Jose Antonio Tijerino is president and CEO of the Hispanic Heritage Foundation which focuses on education, workforce development, connectivity, innovative leadership and public awareness in addition to promoting cultural pride and accomplishment. Under Tijerino’s leadership, HHF has built a network of 100,000 vetted Latino talent (15-35-year-olds) and focused on the STEM fields, entrepreneurship, finance, media, and other priority areas for America. HHF works closely with Fortune 500 companies, government agencies and other nonprofits.
Prior to HHF, Tijerino worked at Fannie Mae Foundation, Nike, Burson-Marsteller and Cohn & Wolfe under the Young & Rubicam umbrella.
Tijerino has been honored with the prestigious Ohtli Award, which is the highest recognition by the Government of Mexico outside of Mexico; Lifetime Achievement Award by National PTA; Vision Award by Silicon Valley Latino Leadership; Brillante Award by National Society of Hispanic MBAs; Leadership Award from Telemundo; Army Strong civilian award by US Army; Community Service Award by Governor of Maryland; Cesar Chavez Award by National Hispanic Leadership Institute; and the Champion of Digital Equity Award by the Multi-Cultural Telecom & Internet Council (MMTC); among others.Tijerino serves on various boards including Harvard’s Latino Leadership Initiative at the Kennedy School; The Hispanic Technology and Telecommunications Partnership (HTTP); University of Maryland’s Smith School of Business; PBS Sci-Girls; Nielsen’s Latino Advisory Counsel; America’s Promise Alliance; Latino Jewish Leadership Council; Ayuda; and Center for the History of the New America.
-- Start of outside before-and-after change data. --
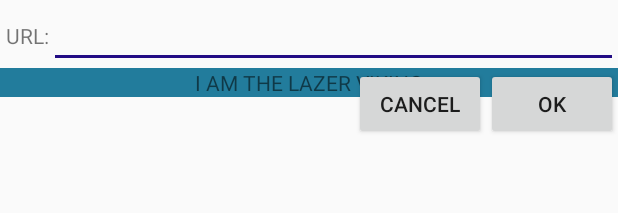
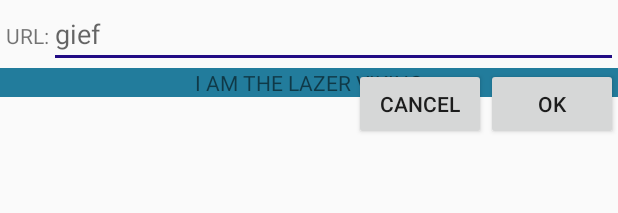
Before and after one commit to GreenSnabl/AndroidPlayground, an Android app: the layout activity_relative_layout_demo.xml on its own in the app's theme, with its tools: preview values and no code run, on a phone screen of 412 x 824 dp. Shown: the top 213 px of the screen. Run offline under Robolectric (Android 15) with nearby library versions, the phone set to English and light mode, and no system bars.

Commit message:
string add

```diff
--- a/RelativeLayoutDemo/app/src/main/res/layout/activity_relative_layout_demo.xml
+++ b/RelativeLayoutDemo/app/src/main/res/layout/activity_relative_layout_demo.xml
@@ -30,8 +30,10 @@ android:layout_height="wrap_content">
         android:layout_height="wrap_content"
         android:layout_alignParentTop="true"
         android:layout_toEndOf="@id/label"
+        android:autofillHints=""
+        android:hint="@string/gief"
         android:inputType="text"
-    android:autofillHints="" />
+        tools:targetApi="o" />
 
 <Button
     android:id="@+id/ok"
--- a/RelativeLayoutDemo/app/src/main/res/values/strings.xml
+++ b/RelativeLayoutDemo/app/src/main/res/values/strings.xml
@@ -6,4 +6,5 @@
     <string name="cancel">Cancel</string>
     <string name="input_hint">GIEF GIEF</string>
     <string name="LAZER">I AM THE LAZER VIKING</string>
+    <string name="gief">gief</string>
 </resources>
```
Lines whose indentation alone changed are shown as unchanged.
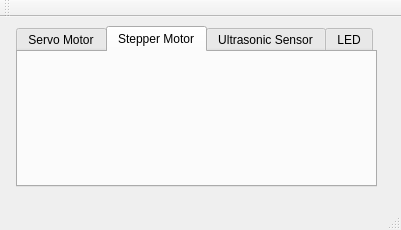
Before: the Qt Designer form assignment6/mainwindow.ui in deejcoder/hardware-orientated, drawn with Qt 5.
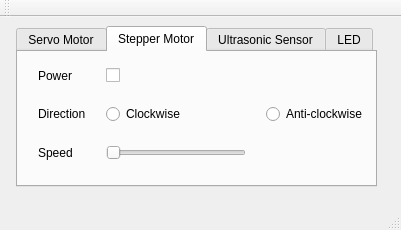
After: the same form once the commit is applied. The open tabs and pages were chosen to show the change.

Commit message: GUI finished, readme

The edit to the form file:
```diff
--- a/assignment6/mainwindow.ui
+++ b/assignment6/mainwindow.ui
@@ -11,7 +11,10 @@
    </rect>
   </property>
   <property name="windowTitle">
-   <string>MainWindow</string>
+   <string>Hardware Controller</string>
+  </property>
+  <property name="autoFillBackground">
+   <bool>true</bool>
   </property>
   <widget class="QWidget" name="centralWidget">
    <widget class="QTabWidget" name="tabWidget">
@@ -26,6 +29,9 @@
     <property name="currentIndex">
      <number>0</number>
     </property>
+    <property name="movable">
+     <bool>false</bool>
+    </property>
     <widget class="QWidget" name="tab">
      <attribute name="title">
       <string>Servo Motor</string>
@@ -67,6 +73,82 @@
      <attribute name="title">
       <string>Stepper Motor</string>
      </attribute>
+     <widget class="QWidget" name="gridLayoutWidget_2">
+      <property name="geometry">
+       <rect>
+        <x>0</x>
+        <y>0</y>
+        <width>354</width>
+        <height>131</height>
+       </rect>
+      </property>
+      <layout class="QGridLayout" name="gridLayout_2" columnstretch="0,0,0,0" rowminimumheight="0,0,0" columnminimumwidth="0,0,0,0">
+       <property name="leftMargin">
+        <number>20</number>
+       </property>
+       <property name="topMargin">
+        <number>15</number>
+       </property>
+       <property name="rightMargin">
+        <number>5</number>
+       </property>
+       <property name="bottomMargin">
+        <number>20</number>
+       </property>
+       <property name="spacing">
+        <number>20</number>
+       </property>
+       <item row="2" column="0">
+        <widget class="QLabel" name="stepperSpeedL">
+         <property name="text">
+          <string>Speed</string>
+         </property>
+        </widget>
+       </item>
+       <item row="1" column="0">
+        <widget class="QLabel" name="StepperDirL">
+         <property name="text">
+          <string>Direction</string>
+         </property>
+        </widget>
+       </item>
+       <item row="0" column="0">
+        <widget class="QLabel" name="stepperPowerL">
+         <property name="text">
+          <string>Power</string>
+         </property>
+        </widget>
+       </item>
+       <item row="1" column="2">
+        <widget class="QRadioButton" name="StepperClock">
+         <property name="text">
+          <string>Clockwise</string>
+         </property>
+        </widget>
+       </item>
+       <item row="1" column="3">
+        <widget class="QRadioButton" name="stepperAnti">
+         <property name="text">
+          <string>Anti-clockwise</string>
+         </property>
+        </widget>
+       </item>
+       <item row="2" column="2">
+        <widget class="QSlider" name="stepperSpeed">
+         <property name="orientation">
+          <enum>Qt::Horizontal</enum>
+         </property>
+        </widget>
+       </item>
+       <item row="0" column="2">
+        <widget class="QCheckBox" name="stepperPower">
+         <property name="text">
+          <string/>
+         </property>
+        </widget>
+       </item>
+      </layout>
+     </widget>
     </widget>
     <widget class="QWidget" name="tab_3">
      <attribute name="title">
```
Left out of the diff: 170 changed lines with no effect on the pictures. The commit also changes 1 other file.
Tijerino also founded The American Project with Notre Dame University to treat immigrants with dignity.
Tijerino’s blogs and media presence have made him a national voice on Latino issues and speaks on diversity and Latino issues from top companies, events, universities, US Congress and The White House. He earned a Bachelor of Science degree from the University of Maryland’s school of journalism and later was awarded a Doctorate of Humane Letters from The Chicago School.